→ **Work to be completed**:
The records should be restated exactly from their first line through the line with "length = client_socket.recv(4)" in it.

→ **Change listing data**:
○ ○ ○

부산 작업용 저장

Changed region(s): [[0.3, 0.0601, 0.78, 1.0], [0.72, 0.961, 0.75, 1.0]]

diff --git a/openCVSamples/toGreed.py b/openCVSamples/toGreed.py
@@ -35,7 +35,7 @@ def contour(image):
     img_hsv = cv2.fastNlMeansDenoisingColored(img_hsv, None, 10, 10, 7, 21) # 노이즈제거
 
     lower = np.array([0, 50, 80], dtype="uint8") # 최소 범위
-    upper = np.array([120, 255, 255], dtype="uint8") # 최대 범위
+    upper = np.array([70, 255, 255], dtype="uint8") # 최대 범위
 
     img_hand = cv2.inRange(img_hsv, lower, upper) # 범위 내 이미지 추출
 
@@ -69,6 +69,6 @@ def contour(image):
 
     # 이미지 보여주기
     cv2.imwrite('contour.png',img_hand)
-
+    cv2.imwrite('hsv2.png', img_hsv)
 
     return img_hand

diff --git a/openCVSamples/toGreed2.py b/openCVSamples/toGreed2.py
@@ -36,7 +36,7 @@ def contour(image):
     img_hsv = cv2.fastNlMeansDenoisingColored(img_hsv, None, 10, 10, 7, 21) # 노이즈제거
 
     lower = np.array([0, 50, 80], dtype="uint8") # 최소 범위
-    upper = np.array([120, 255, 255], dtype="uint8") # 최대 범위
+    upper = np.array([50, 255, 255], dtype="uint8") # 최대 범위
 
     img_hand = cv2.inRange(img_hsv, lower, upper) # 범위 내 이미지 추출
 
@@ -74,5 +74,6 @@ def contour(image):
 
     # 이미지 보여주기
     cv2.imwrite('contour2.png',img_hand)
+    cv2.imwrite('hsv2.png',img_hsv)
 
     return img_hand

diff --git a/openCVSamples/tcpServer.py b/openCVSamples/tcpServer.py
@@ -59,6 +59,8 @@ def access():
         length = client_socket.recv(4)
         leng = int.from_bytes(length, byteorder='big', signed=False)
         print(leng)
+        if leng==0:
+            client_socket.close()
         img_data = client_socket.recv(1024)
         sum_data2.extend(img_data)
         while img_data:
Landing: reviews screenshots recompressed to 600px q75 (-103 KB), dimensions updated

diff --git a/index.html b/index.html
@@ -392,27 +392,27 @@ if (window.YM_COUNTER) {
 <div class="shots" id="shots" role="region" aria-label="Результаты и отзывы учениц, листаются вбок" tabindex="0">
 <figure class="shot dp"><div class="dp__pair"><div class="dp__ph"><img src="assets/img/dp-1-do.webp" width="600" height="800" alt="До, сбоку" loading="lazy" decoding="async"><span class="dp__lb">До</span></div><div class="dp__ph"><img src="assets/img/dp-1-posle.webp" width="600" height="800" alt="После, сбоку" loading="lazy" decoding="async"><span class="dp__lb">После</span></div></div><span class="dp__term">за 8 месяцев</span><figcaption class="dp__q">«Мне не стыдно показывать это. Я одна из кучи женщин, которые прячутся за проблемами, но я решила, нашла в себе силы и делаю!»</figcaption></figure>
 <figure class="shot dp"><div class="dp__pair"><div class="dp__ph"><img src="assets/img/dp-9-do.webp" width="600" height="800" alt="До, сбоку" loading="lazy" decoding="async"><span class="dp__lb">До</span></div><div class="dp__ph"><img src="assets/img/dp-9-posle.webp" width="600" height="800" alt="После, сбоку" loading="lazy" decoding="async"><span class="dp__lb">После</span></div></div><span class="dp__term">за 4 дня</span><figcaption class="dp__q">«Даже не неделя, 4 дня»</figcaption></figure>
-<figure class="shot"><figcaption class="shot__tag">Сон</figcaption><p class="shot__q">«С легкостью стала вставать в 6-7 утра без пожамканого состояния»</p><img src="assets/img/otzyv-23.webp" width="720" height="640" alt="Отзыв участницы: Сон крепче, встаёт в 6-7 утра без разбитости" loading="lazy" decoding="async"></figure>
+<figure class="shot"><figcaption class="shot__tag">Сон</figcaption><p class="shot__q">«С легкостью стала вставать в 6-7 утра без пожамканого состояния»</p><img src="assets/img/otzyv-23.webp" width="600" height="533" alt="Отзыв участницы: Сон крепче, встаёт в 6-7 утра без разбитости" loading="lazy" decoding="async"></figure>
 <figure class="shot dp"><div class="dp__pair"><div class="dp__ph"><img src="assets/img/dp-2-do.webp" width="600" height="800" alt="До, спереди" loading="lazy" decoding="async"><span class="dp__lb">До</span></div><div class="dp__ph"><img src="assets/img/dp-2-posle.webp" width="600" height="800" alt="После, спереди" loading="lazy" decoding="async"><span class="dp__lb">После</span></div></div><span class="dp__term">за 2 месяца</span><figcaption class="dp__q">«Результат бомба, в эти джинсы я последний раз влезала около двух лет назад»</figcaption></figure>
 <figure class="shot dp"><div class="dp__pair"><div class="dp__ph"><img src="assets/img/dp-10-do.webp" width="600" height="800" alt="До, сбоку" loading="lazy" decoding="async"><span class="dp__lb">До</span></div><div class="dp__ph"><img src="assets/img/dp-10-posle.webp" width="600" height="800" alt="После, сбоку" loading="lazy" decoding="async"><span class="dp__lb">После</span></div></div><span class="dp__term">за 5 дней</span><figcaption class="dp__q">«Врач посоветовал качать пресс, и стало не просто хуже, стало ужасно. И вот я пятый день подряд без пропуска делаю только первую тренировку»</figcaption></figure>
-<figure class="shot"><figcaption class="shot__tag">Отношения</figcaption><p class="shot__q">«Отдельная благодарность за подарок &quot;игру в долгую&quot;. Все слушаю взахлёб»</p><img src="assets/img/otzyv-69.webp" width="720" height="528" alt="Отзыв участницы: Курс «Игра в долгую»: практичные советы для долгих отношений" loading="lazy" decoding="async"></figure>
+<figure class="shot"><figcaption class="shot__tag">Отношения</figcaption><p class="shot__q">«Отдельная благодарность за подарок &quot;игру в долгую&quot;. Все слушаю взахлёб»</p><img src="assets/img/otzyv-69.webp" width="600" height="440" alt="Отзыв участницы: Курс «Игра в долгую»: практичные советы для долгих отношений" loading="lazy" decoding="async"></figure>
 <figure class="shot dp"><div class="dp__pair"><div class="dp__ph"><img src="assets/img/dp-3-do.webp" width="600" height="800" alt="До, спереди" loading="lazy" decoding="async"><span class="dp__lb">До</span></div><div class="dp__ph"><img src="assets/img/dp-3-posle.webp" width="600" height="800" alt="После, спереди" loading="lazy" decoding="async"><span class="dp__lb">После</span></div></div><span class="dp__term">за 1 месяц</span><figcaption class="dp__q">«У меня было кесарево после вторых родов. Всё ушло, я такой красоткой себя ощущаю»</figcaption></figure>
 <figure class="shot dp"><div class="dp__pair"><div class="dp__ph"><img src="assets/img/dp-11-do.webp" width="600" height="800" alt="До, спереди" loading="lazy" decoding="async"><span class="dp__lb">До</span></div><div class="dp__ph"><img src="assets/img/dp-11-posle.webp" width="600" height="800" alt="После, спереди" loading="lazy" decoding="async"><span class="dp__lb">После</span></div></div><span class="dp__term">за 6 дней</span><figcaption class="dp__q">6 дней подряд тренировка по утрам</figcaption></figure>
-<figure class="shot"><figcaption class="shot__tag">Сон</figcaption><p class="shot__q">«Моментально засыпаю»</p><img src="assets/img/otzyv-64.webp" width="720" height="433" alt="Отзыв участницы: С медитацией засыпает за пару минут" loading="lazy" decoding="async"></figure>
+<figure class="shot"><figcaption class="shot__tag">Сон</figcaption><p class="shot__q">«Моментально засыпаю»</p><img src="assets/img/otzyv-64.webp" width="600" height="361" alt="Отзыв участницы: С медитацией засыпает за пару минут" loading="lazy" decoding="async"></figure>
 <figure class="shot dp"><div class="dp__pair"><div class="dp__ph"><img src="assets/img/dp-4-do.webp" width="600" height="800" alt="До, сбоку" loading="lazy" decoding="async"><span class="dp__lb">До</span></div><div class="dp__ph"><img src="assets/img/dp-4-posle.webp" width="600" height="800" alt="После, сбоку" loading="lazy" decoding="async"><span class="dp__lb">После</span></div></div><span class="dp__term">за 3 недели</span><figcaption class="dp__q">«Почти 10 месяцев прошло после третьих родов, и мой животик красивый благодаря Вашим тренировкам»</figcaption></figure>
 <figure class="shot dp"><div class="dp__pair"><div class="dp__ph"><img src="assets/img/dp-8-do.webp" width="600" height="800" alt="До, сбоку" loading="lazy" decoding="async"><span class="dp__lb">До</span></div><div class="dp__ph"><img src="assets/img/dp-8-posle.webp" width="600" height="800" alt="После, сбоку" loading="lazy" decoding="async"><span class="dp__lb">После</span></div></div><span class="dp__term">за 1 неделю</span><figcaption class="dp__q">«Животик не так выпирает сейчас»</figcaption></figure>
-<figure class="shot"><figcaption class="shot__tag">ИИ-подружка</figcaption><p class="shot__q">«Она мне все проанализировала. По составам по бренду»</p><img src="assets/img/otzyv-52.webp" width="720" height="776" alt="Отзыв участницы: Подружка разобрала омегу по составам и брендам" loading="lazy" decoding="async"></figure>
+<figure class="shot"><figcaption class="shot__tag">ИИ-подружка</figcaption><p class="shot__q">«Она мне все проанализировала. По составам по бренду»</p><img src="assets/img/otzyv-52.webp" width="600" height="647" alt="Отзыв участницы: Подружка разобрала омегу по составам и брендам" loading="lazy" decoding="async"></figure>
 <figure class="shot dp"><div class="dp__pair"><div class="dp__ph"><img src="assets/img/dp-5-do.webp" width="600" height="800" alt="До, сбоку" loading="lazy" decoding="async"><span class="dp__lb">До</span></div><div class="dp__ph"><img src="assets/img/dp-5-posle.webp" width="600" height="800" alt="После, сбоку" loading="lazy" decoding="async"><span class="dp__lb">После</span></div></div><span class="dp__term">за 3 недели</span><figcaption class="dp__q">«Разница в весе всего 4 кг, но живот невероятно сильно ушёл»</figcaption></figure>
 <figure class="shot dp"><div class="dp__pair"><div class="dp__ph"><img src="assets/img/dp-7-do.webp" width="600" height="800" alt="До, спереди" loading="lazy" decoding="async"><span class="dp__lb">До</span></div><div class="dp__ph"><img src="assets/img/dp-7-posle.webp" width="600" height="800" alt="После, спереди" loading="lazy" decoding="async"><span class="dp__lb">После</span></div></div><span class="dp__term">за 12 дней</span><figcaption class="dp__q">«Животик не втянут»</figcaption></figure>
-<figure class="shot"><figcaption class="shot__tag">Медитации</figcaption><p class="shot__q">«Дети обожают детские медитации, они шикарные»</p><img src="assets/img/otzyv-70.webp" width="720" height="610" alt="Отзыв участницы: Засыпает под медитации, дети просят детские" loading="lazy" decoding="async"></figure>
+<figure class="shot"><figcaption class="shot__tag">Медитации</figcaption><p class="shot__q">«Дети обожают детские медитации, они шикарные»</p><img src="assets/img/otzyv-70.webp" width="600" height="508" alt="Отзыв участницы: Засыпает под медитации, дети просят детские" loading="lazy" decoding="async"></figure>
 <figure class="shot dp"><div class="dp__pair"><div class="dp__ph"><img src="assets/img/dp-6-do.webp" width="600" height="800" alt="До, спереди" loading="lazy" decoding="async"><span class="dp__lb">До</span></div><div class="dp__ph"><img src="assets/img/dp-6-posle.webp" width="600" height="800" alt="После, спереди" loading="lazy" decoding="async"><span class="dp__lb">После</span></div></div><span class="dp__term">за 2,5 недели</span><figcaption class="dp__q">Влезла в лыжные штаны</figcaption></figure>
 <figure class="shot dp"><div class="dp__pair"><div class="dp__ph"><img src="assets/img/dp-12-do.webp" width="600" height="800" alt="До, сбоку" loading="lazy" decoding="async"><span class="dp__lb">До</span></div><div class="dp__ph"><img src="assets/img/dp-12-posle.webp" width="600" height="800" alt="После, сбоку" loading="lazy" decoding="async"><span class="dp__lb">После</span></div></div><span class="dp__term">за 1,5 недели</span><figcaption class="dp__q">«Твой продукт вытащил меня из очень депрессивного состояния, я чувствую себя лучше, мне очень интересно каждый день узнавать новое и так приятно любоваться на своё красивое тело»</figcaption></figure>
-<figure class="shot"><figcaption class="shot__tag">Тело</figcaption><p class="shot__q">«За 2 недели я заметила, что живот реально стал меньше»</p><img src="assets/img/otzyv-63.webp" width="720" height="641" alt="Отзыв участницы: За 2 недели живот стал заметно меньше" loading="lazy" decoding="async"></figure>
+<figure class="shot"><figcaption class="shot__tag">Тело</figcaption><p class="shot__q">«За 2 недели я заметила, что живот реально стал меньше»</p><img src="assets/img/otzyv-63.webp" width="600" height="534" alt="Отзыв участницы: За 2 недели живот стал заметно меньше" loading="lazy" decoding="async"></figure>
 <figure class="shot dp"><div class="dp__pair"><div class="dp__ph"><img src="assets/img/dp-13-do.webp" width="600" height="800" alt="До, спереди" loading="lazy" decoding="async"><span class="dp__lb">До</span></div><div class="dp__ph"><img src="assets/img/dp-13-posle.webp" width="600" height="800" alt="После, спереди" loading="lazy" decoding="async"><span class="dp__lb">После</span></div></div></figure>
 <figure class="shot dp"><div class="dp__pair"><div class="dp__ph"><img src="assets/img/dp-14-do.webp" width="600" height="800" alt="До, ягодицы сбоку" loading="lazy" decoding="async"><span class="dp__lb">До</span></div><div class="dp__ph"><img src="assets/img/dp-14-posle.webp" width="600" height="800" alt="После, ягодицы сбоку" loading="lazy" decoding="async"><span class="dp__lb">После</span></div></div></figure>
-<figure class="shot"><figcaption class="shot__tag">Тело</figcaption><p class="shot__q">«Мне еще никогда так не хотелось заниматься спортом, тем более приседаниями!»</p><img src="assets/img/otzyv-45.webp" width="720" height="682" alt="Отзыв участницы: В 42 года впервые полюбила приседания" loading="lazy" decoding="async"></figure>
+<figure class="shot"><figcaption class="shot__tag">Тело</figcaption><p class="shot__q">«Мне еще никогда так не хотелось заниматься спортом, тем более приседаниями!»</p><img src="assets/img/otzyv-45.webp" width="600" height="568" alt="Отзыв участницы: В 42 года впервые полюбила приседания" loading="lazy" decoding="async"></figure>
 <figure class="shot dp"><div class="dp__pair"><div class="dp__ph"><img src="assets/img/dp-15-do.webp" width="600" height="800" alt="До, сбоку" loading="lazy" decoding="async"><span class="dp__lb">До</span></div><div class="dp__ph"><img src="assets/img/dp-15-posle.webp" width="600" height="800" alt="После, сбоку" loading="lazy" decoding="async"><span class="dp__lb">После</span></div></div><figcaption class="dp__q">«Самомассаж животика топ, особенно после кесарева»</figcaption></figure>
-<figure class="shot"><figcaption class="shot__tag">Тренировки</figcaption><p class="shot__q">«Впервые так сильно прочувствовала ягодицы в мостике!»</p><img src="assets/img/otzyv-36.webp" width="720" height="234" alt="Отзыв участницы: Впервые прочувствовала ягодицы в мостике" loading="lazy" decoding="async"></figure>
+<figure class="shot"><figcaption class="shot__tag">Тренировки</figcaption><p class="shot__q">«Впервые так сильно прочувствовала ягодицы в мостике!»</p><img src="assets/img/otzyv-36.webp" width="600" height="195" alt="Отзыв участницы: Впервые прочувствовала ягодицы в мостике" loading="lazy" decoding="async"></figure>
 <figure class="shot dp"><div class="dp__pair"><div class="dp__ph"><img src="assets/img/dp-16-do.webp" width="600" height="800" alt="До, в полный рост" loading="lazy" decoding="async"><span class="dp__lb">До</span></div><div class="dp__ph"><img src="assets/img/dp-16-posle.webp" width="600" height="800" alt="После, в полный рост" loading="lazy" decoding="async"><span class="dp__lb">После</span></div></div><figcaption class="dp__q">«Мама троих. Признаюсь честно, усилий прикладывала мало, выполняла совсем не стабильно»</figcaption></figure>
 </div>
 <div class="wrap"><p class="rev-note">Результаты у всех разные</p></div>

○ ○ ○

→ **Exercise response**:
부산 작업용 저장

Changed region(s): [[0.3, 0.0601, 0.78, 1.0], [0.72, 0.961, 0.75, 1.0]]

diff --git a/openCVSamples/toGreed.py b/openCVSamples/toGreed.py
@@ -35,7 +35,7 @@ def contour(image):
     img_hsv = cv2.fastNlMeansDenoisingColored(img_hsv, None, 10, 10, 7, 21) # 노이즈제거
 
     lower = np.array([0, 50, 80], dtype="uint8") # 최소 범위
-    upper = np.array([120, 255, 255], dtype="uint8") # 최대 범위
+    upper = np.array([70, 255, 255], dtype="uint8") # 최대 범위
 
     img_hand = cv2.inRange(img_hsv, lower, upper) # 범위 내 이미지 추출
 
@@ -69,6 +69,6 @@ def contour(image):
 
     # 이미지 보여주기
     cv2.imwrite('contour.png',img_hand)
-
+    cv2.imwrite('hsv2.png', img_hsv)
 
     return img_hand

diff --git a/openCVSamples/toGreed2.py b/openCVSamples/toGreed2.py
@@ -36,7 +36,7 @@ def contour(image):
     img_hsv = cv2.fastNlMeansDenoisingColored(img_hsv, None, 10, 10, 7, 21) # 노이즈제거
 
     lower = np.array([0, 50, 80], dtype="uint8") # 최소 범위
-    upper = np.array([120, 255, 255], dtype="uint8") # 최대 범위
+    upper = np.array([50, 255, 255], dtype="uint8") # 최대 범위
 
     img_hand = cv2.inRange(img_hsv, lower, upper) # 범위 내 이미지 추출
 
@@ -74,5 +74,6 @@ def contour(image):
 
     # 이미지 보여주기
     cv2.imwrite('contour2.png',img_hand)
+    cv2.imwrite('hsv2.png',img_hsv)
 
     return img_hand

diff --git a/openCVSamples/tcpServer.py b/openCVSamples/tcpServer.py
@@ -59,6 +59,8 @@ def access():
         length = client_socket.recv(4)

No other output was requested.